Matt Renoux and I enjoying Opening Ceremonie in the NBC compound

Sunday, February 7, 2010

We have arrived!

It's Sunday morning in overcast Richmond BC... time to catch everyone up on our Olympic journey so far.

Saturday was a long day of travel. I was up early at 4am (not nearly as early as I usually wake up though, so almost sleeping in) for an 8:30 flight from DIA to Seattle. After being dropped off at the airport by my husband, Matt Renoux and I checked a bunch of bulky bags and equipment in at the United counter. They all asked if we were going to Miami for the Super Bowl. Nope, 25 days in Canada.

We flew to Seattle and met up with our "warden" Tim Dietz who is in charge of all the Gannett folks here (he's the nut in the Canada hat). We also met up with a few co-workers we will be working closely with from our Gannett stations in Phoenix and Minneapolis. After a rental car pick up, we were off to cross the border.

Matt and I made a few stops along the way. Lunch was way overdue and we also shot some water scenes for a story he is working on. I took pictures of the two "tokens" my kids gave me and will continue to do so throughout the trip. The pink frog is my daughter Sam's and the Lego Skeleton man is Justin's. Pretty funny huh?

Eventually we did make it into Canada and to our hotel in Richmond. I have a suite, Matt does not. I found this out when I made the mistake of saying how nice our rooms are with the couch and living area. He said "what living area?" Whoops... he has a big room with two beds. I felt bad.

After "settling" into our rooms for all of a 1/2 hour, we boarded the train to take us to Vancouver. It was packed at 7pm at night and the games haven't even started. Matt & I were both hauling big backpacks with our laptops and cameras so we take up a little extra room. About 25 minutes later we were in Vancouver.
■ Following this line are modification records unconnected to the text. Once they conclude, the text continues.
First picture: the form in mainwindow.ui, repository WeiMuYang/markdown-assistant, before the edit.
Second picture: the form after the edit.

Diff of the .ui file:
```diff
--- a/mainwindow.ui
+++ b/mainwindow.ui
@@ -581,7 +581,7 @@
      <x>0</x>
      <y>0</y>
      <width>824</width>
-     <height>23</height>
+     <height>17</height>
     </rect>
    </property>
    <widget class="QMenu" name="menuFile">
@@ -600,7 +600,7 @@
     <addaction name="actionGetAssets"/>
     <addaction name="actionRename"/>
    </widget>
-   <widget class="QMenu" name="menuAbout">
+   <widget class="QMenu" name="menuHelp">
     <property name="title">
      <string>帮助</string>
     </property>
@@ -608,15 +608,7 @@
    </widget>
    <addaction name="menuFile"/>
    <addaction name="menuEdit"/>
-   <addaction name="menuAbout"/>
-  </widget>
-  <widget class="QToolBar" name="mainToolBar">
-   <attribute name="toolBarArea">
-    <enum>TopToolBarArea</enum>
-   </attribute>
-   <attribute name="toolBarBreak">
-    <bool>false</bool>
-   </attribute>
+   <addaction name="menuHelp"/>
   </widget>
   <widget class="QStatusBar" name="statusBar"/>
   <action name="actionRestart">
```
We made our way to the IBC (International Broadcast Center) which is where we will spend all our time when we aren't shooting stories and running down athletes. We got our credentials checked and laminated, except for Matt. There was a discrepancy on his birthday from his passport so he wasn't allowed in the IBC. Like the suite, Matt got the short end of the stick. Poor guy.
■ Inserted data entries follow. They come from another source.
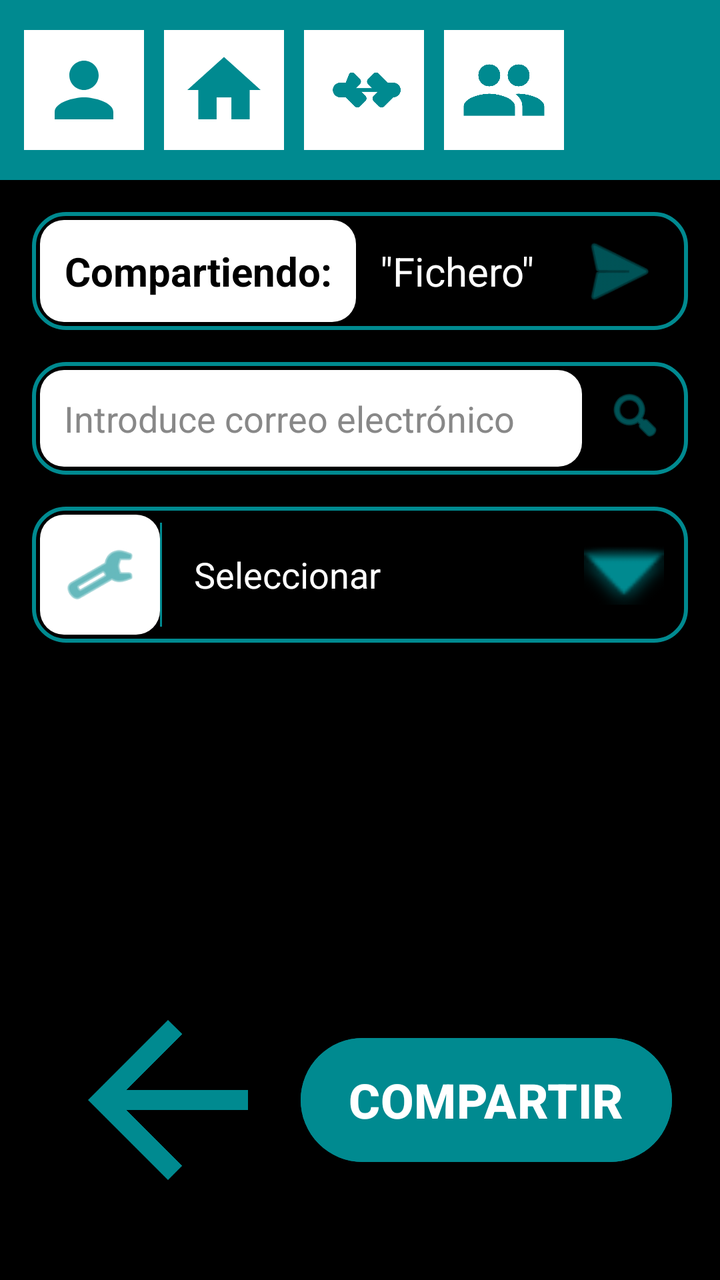
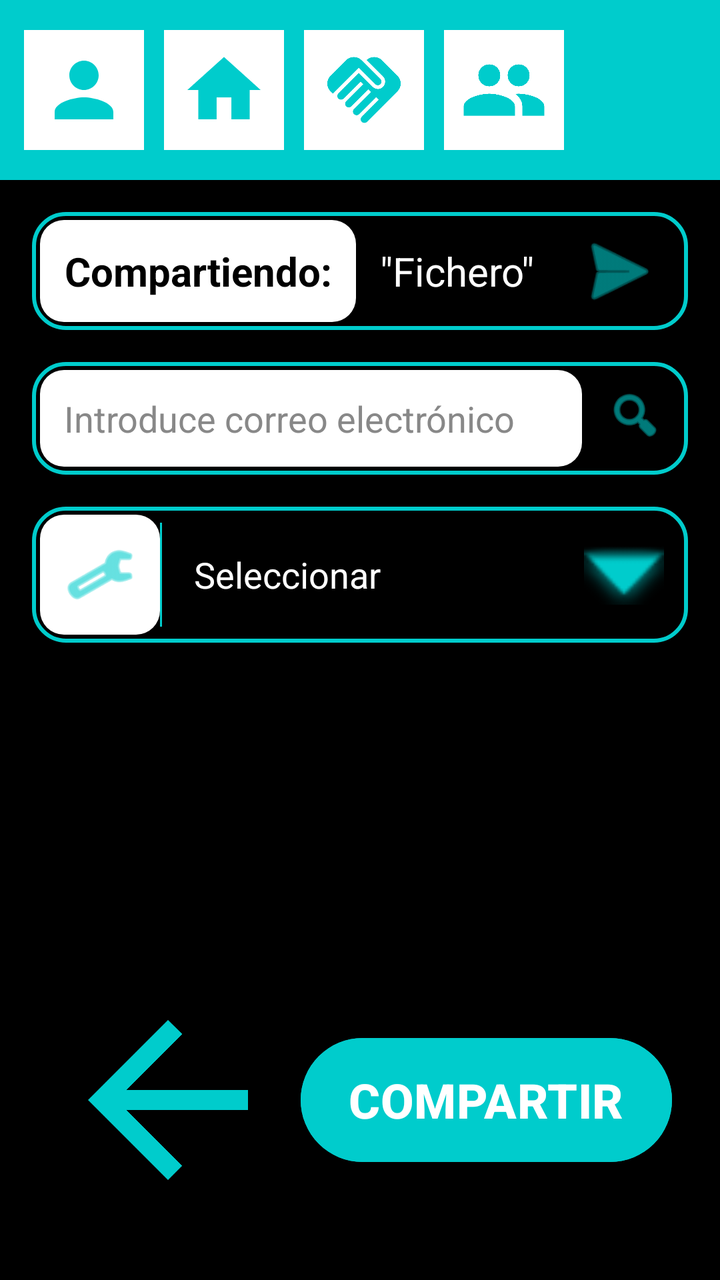

Before-and-after screenshots of an Android layout around one commit, followed by the original layout XML and the change that was made.
<!-- AndroidManifest.xml: application theme Theme.QuikFile -->
<!-- res/layout/activity_file_share.xml -->
<?xml version="1.0" encoding="utf-8"?>
<androidx.constraintlayout.widget.ConstraintLayout xmlns:android="http://schemas.android.com/apk/res/android"
    xmlns:app="http://schemas.android.com/apk/res-auto"
    xmlns:tools="http://schemas.android.com/tools"
    android:layout_width="match_parent"
    android:layout_height="match_parent"
    android:background="@color/background_black"
    tools:context=".FileShareActivity">

    
    <LinearLayout
        android:id="@+id/topBar"
        android:layout_width="match_parent"
        android:layout_height="90dp"
        android:background="@color/blue_app"
        android:gravity="center_vertical"
        android:orientation="horizontal"
        android:paddingStart="12dp"
        android:paddingEnd="12dp"
        app:layout_constraintTop_toTopOf="parent">

        <ImageView
            android:id="@+id/btnSettingsTop"
            android:layout_width="60dp"
            android:layout_height="60dp"
            android:layout_marginEnd="10dp"
            android:background="@color/white"
            android:padding="8dp"
            android:src="@drawable/ic_person"
            app:tint="@color/blue_app" />

        <ImageView
            android:id="@+id/btnHomeTop"
            android:layout_width="60dp"
            android:layout_height="60dp"
            android:layout_marginEnd="10dp"
            android:background="@color/white"
            android:padding="8dp"
            android:src="@drawable/ic_home"
            app:tint="@color/blue_app" />

        <ImageView
            android:id="@+id/btnSharedTop"
            android:layout_width="60dp"
            android:layout_height="60dp"
            android:layout_marginEnd="10dp"
            android:background="@color/white"
            android:padding="8dp"
            android:src="@drawable/ic_handshake"
            app:tint="@color/blue_app" />

        <ImageView
            android:id="@+id/btnLoginTop"
            android:layout_width="60dp"
            android:layout_height="60dp"
            android:background="@color/white"
            android:padding="8dp"
            android:src="@drawable/ic_group"
            app:tint="@color/blue_app" />
    </LinearLayout>

    
    <LinearLayout
        android:id="@+id/shareHeader"
        android:layout_width="match_parent"
        android:layout_height="wrap_content"
        android:layout_margin="16dp"
        android:background="@drawable/cancellation_box_border"
        android:gravity="center_vertical"
        android:orientation="horizontal"
        android:padding="4dp"
        app:layout_constraintTop_toBottomOf="@id/topBar">

        <TextView
            android:layout_width="wrap_content"
            android:layout_height="wrap_content"
            android:background="@drawable/white_rounded_background"
            android:gravity="center"
            android:padding="12dp"
            android:text="Compartiendo:"
            android:textColor="@color/black"
            android:textSize="20sp"
            android:textStyle="bold" />

        <TextView
            android:id="@+id/tvFileName"
            android:layout_width="0dp"
            android:layout_height="wrap_content"
            android:layout_weight="1"
            android:paddingStart="12dp"
            android:text="&quot;Fichero&quot;"
            android:textColor="@color/white"
            android:textSize="20sp" />

        <ImageView
            android:layout_width="45dp"
            android:layout_height="45dp"
            android:layout_marginEnd="8dp"
            android:src="@android:drawable/ic_menu_send"
            app:tint="@color/blue_app" />
    </LinearLayout>

    
    <LinearLayout
        android:id="@+id/emailContainer"
        android:layout_width="match_parent"
        android:layout_height="wrap_content"
        android:layout_margin="16dp"
        android:background="@drawable/cancellation_box_border"
        android:padding="4dp"
        app:layout_constraintTop_toBottomOf="@id/shareHeader">

        <EditText
            android:id="@+id/etEmail"
            android:layout_width="0dp"
            android:layout_height="wrap_content"
            android:layout_weight="1"
            android:background="@drawable/white_rounded_background"
            android:hint="Introduce correo electrónico"
            android:textColorHint="#888888"
            android:padding="12dp"
            android:textColor="@color/black"
            android:textSize="18sp" />

        <ImageView
            android:layout_width="45dp"
            android:layout_height="45dp"
            android:layout_marginStart="4dp"
            android:padding="8dp"
            android:src="@android:drawable/ic_menu_search"
            app:tint="@color/blue_app" />
    </LinearLayout>

    
    <LinearLayout
        android:id="@+id/permissionsSelector"
        android:layout_width="match_parent"
        android:layout_height="wrap_content"
        android:layout_margin="16dp"
        android:orientation="vertical"
        app:layout_constraintTop_toBottomOf="@id/emailContainer">

        
        <LinearLayout
            android:id="@+id/btnPermissionsToggle"
            android:layout_width="match_parent"
            android:layout_height="wrap_content"
            android:background="@drawable/cancellation_box_border"
            android:gravity="center_vertical"
            android:orientation="horizontal"
            android:padding="4dp">

            <ImageView
                android:layout_width="60dp"
                android:layout_height="60dp"
                android:background="@drawable/white_rounded_background"
                android:padding="12dp"
                android:src="@android:drawable/ic_menu_manage"
                app:tint="@color/blue_app" />

            <View
                android:layout_width="1dp"
                android:layout_height="match_parent"
                android:layout_marginTop="4dp"
                android:layout_marginBottom="4dp"
                android:background="@color/blue_app" />

            <TextView
                android:id="@+id/tvCurrentPermission"
                android:layout_width="0dp"
                android:layout_height="wrap_content"
                android:layout_weight="1"
                android:paddingStart="16dp"
                android:text="Seleccionar"
                android:textColor="@color/white"
                android:textSize="18sp" />

            <ImageView
                android:id="@+id/ivDropdownArrow"
                android:layout_width="40dp"
                android:layout_height="40dp"
                android:layout_marginEnd="8dp"
                android:src="@android:drawable/arrow_down_float"
                app:tint="@color/blue_app" />
        </LinearLayout>

        
        <LinearLayout
            android:id="@+id/optionsContainer"
            android:layout_width="match_parent"
            android:layout_height="wrap_content"
            android:layout_marginStart="64dp"
            android:background="@drawable/cancellation_box_border"
            android:orientation="vertical"
            android:padding="4dp"
            android:visibility="gone">

            <LinearLayout
                android:id="@+id/optionEdit"
                android:layout_width="match_parent"
                android:layout_height="wrap_content"
                android:background="@drawable/white_rounded_background"
                android:gravity="center_vertical"
                android:orientation="horizontal"
                android:padding="12dp"
                android:layout_marginBottom="2dp">

                <ImageView
                    android:layout_width="30dp"
                    android:layout_height="30dp"
                    android:src="@drawable/ic_edit"
                    app:tint="@color/black" />

                <TextView
                    android:layout_width="wrap_content"
                    android:layout_height="wrap_content"
                    android:layout_marginStart="16dp"
                    android:text="Editar"
                    android:textColor="@color/black"
                    android:textSize="18sp" />
            </LinearLayout>

            <LinearLayout
                android:id="@+id/optionRead"
                android:layout_width="match_parent"
                android:layout_height="wrap_content"
                android:background="@drawable/white_rounded_background"
                android:gravity="center_vertical"
                android:orientation="horizontal"
                android:padding="12dp">

                <ImageView
                    android:layout_width="30dp"
                    android:layout_height="30dp"
                    android:src="@android:drawable/ic_menu_view"
                    app:tint="@color/blue_app" />

                <TextView
                    android:layout_width="wrap_content"
                    android:layout_height="wrap_content"
                    android:layout_marginStart="16dp"
                    android:text="Leer"
                    android:textColor="@color/black"
                    android:textSize="18sp" />
            </LinearLayout>
        </LinearLayout>
    </LinearLayout>

    
    <LinearLayout
        android:id="@+id/bottomActions"
        android:layout_width="match_parent"
        android:layout_height="wrap_content"
        android:layout_marginBottom="30dp"
        android:gravity="center_vertical"
        android:orientation="horizontal"
        android:paddingStart="24dp"
        android:paddingEnd="24dp"
        app:layout_constraintBottom_toBottomOf="parent">

        <ImageView
            android:id="@+id/btnBack"
            android:layout_width="120dp"
            android:layout_height="120dp"
            android:src="@drawable/ic_arrow_back"
            app:tint="@color/blue_app" />

        <View
            android:layout_width="0dp"
            android:layout_height="0dp"
            android:layout_weight="1" />

        <Button
            android:id="@+id/btnSubmitShare"
            android:layout_width="wrap_content"
            android:layout_height="70dp"
            android:backgroundTint="@color/blue_app"
            android:text="COMPARTIR"
            android:textColor="@color/white"
            android:textSize="24sp"
            android:textStyle="bold" />
    </LinearLayout>

</androidx.constraintlayout.widget.ConstraintLayout>
<!-- resources referenced by this layout -->
<resources>
  <color name="background_black">#000000</color>//si lo he puesto todo bien sobraria este
  <color name="black">#FF000000</color>
  <color name="blue_app">#008A90</color>
  <color name="white">#FFFFFFFF</color>
  <!-- drawable cancellation_box_border (drawable) -->
  <?xml version="1.0" encoding="utf-8"?>
  <shape xmlns:android="http://schemas.android.com/apk/res/android">
      <solid android:color="@android:color/transparent" />
      <stroke
          android:width="2dp"
          android:color="@color/blue_app" />
      <corners android:radius="16dp" />
  </shape>
  <!-- drawable ic_arrow_back (drawable) -->
  <vector xmlns:android="http://schemas.android.com/apk/res/android"
      android:width="24dp"
      android:height="24dp"
      android:viewportWidth="24"
      android:viewportHeight="24">
    <path
        android:fillColor="@color/black"
        android:pathData="M20,11H7.83l5.59,-5.59L12,4l-8,8 8,8 1.41,-1.41L7.83,13H20v-2z"/>
  </vector>
  <!-- drawable ic_edit (drawable) -->
  <?xml version="1.0" encoding="utf-8"?>
  <vector xmlns:android="http://schemas.android.com/apk/res/android"
      android:width="24dp"
      android:height="24dp"
      android:viewportWidth="24"
      android:viewportHeight="24">
      <path
          android:fillColor="#FFFFFF"
          android:pathData="M3,17.25V21H6.75L17.81,9.94L14.06,6.19L3,17.25M20.71,7.04C21.1,6.65 21.1,6.02 20.71,5.63L18.37,3.29C17.98,2.9 17.35,2.9 16.96,3.29L15.13,5.12L18.88,8.87L20.71,7.04Z"/>
  </vector>
  <!-- drawable ic_handshake (drawable) -->
  <?xml version="1.0" encoding="utf-8"?>
  <vector xmlns:android="http://schemas.android.com/apk/res/android"
      android:width="24dp"
      android:height="24dp"
      android:viewportWidth="24"
      android:viewportHeight="24">
      <path
          android:fillColor="#000000"
          android:pathData="M22,12c0,-1.1 -0.9,-2 -2,-2h-1.5l-2.5,-2.5c-0.39,-0.39 -1.01,-0.39 -1.4,0l-1.5,1.5c-0.39,0.39 -0.39,1.01 0,1.4l1.1,1.1h-4.4l1.1,-1.1c0.39,-0.39 0.39,-1.01 0,-1.4l-1.5,-1.5c-0.39,-0.39 -1.01,-0.39 -1.4,0L7,10H5.5c-1.1,0 -2,0.9 -2,2s0.9,2 2,2h1.5l2.5,2.5c0.39,0.39 1.01,0.39 1.4,0l1.5,-1.5c0.39,-0.39 0.39,-1.01 0,-1.4l-1.1,-1.1h4.4l-1.1,1.1c-0.39,0.39 -0.39,1.01 0,1.4l1.5,1.5c0.39,0.39 1.01,0.39 1.4,0l2.5,-2.5H20c1.1,0 2,-0.9 2,-2z"/>
  </vector>
  <!-- drawable ic_home (drawable) -->
  <?xml version="1.0" encoding="utf-8"?>
  <vector xmlns:android="http://schemas.android.com/apk/res/android"
      android:width="24dp"
      android:height="24dp"
      android:viewportWidth="24"
      android:viewportHeight="24">
      <path
          android:fillColor="#000000"
          android:pathData="M10,20V14H14V20H19V12H22L12,3L2,12H5V20H10Z"/>
  </vector>
  <!-- drawable ic_person (drawable) -->
  <?xml version="1.0" encoding="utf-8"?>
  <vector xmlns:android="http://schemas.android.com/apk/res/android"
      android:width="24dp"
      android:height="24dp"
      android:viewportWidth="24"
      android:viewportHeight="24">
      <path
          android:fillColor="#000000"
          android:pathData="M12,12c2.21,0 4,-1.79 4,-4s-1.79,-4 -4,-4 -4,1.79 -4,4 1.79,4 4,4zM12,14c-2.67,0 -8,1.34 -8,4v2h16v-2c0,-2.66 -5.33,-4 -8,-4z"/>
  </vector>
  <!-- drawable white_rounded_background (drawable) -->
  <?xml version="1.0" encoding="utf-8"?>
  <shape xmlns:android="http://schemas.android.com/apk/res/android">
      <solid android:color="@color/white" />
      <corners android:radius="12dp" />
  </shape>
  <style name="Theme.QuikFile" parent="Base.Theme.QuikFile" />
  <style name="Base.Theme.QuikFile" parent="Theme.Material3.DayNight.NoActionBar">
          
          
      </style>
  <!-- unchanged entries left out for length: 1 -->
</resources>

<!-- the commit's change to res/layout/activity_file_share.xml (unified diff, before → after) -->
@@ -4,7 +4,7 @@
     xmlns:tools="http://schemas.android.com/tools"
     android:layout_width="match_parent"
     android:layout_height="match_parent"
-    android:background="@color/background_black"
+    android:background="@color/black"
     tools:context=".FileShareActivity">
 
     
<!-- resource entries referenced after the edit -->
@@ -1,8 +1,7 @@
 <!-- resources referenced by this layout -->
 <resources>
-  <color name="background_black">#000000</color>//si lo he puesto todo bien sobraria este
   <color name="black">#FF000000</color>
-  <color name="blue_app">#008A90</color>
+  <color name="blue_app">#00CCCC</color>
   <color name="white">#FFFFFFFF</color>
   <!-- drawable cancellation_box_border (drawable) -->
   <?xml version="1.0" encoding="utf-8"?>
@@ -35,15 +34,10 @@
           android:pathData="M3,17.25V21H6.75L17.81,9.94L14.06,6.19L3,17.25M20.71,7.04C21.1,6.65 21.1,6.02 20.71,5.63L18.37,3.29C17.98,2.9 17.35,2.9 16.96,3.29L15.13,5.12L18.88,8.87L20.71,7.04Z"/>
   </vector>
   <!-- drawable ic_handshake (drawable) -->
-  <?xml version="1.0" encoding="utf-8"?>
-  <vector xmlns:android="http://schemas.android.com/apk/res/android"
-      android:width="24dp"
-      android:height="24dp"
-      android:viewportWidth="24"
-      android:viewportHeight="24">
-      <path
-          android:fillColor="#000000"
-          android:pathData="M22,12c0,-1.1 -0.9,-2 -2,-2h-1.5l-2.5,-2.5c-0.39,-0.39 -1.01,-0.39 -1.4,0l-1.5,1.5c-0.39,0.39 -0.39,1.01 0,1.4l1.1,1.1h-4.4l1.1,-1.1c0.39,-0.39 0.39,-1.01 0,-1.4l-1.5,-1.5c-0.39,-0.39 -1.01,-0.39 -1.4,0L7,10H5.5c-1.1,0 -2,0.9 -2,2s0.9,2 2,2h1.5l2.5,2.5c0.39,0.39 1.01,0.39 1.4,0l1.5,-1.5c0.39,-0.39 0.39,-1.01 0,-1.4l-1.1,-1.1h4.4l-1.1,1.1c-0.39,0.39 -0.39,1.01 0,1.4l1.5,1.5c0.39,0.39 1.01,0.39 1.4,0l2.5,-2.5H20c1.1,0 2,-0.9 2,-2z"/>
+  <vector xmlns:android="http://schemas.android.com/apk/res/android" android:height="24dp" android:tint="@color/blue_app" android:viewportHeight="24" android:viewportWidth="24" android:width="24dp">
+  
+      <path android:fillColor="@android:color/white" android:pathData="M16.48,10.41c-0.39,0.39 -1.04,0.39 -1.43,0l-4.47,-4.46l-7.05,7.04l-0.66,-0.63c-1.17,-1.17 -1.17,-3.07 0,-4.24l4.24,-4.24c1.17,-1.17 3.07,-1.17 4.24,0L16.48,9C16.87,9.39 16.87,10.02 16.48,10.41zM17.18,8.29c0.78,0.78 0.78,2.05 0,2.83c-1.27,1.27 -2.61,0.22 -2.83,0l-3.76,-3.76l-5.57,5.57c-0.39,0.39 -0.39,1.02 0,1.41c0.39,0.39 1.02,0.39 1.42,0l4.62,-4.62l0.71,0.71l-4.62,4.62c-0.39,0.39 -0.39,1.02 0,1.41c0.39,0.39 1.02,0.39 1.42,0l4.62,-4.62l0.71,0.71l-4.62,4.62c-0.39,0.39 -0.39,1.02 0,1.41c0.39,0.39 1.02,0.39 1.41,0l4.62,-4.62l0.71,0.71l-4.62,4.62c-0.39,0.39 -0.39,1.02 0,1.41c0.39,0.39 1.02,0.39 1.41,0l8.32,-8.34c1.17,-1.17 1.17,-3.07 0,-4.24l-4.24,-4.24c-1.15,-1.15 -3.01,-1.17 -4.18,-0.06L17.18,8.29z"/>
+  
   </vector>
   <!-- drawable ic_home (drawable) -->
   <?xml version="1.0" encoding="utf-8"?>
We spent some time in the IBC getting to know our workspace, checking out where Bob Costas will do his show and most importantly, where they are feeding us. We will be well taken care of if/when we find time to eat!

When we left, we found a somewhat sulking Matt Renoux blogging in a food court by the train station. We boarded back to Richmond for the hotel and I unpacked. My home away from home already looks like home: piles have formed, electronic devices are all plugged in and my snacks have taken over the ice bucket.

This morning I ran 12 miles on a gorgeous flat, dirt trail that is a block from the hotel. Water lines one side of the path and gorgeous houses line the other. It was amazing. I ran past the Olympic Oval where Speedskating will start on Saturday. What an incredible venue this is just from the outside (notice the security fences - two layers between that path and the venue). I can't wait to watch an event in there and since it's only a mile south of the hotel hopefully that will happen!

Today's plan includes a story on the IBC so we can show you what it's like behind the scenes. When you watch us live on TV or see Brian Williams on Nightly News, you only get the one view. Our "IBC Cribs" story will show you everything (except the set where Costas sits - that's off limits - but I will show you the hallway he will walk in!).

So far, I'm very impressed and can't wait to dig my heels even deeper into these games, cities and venues!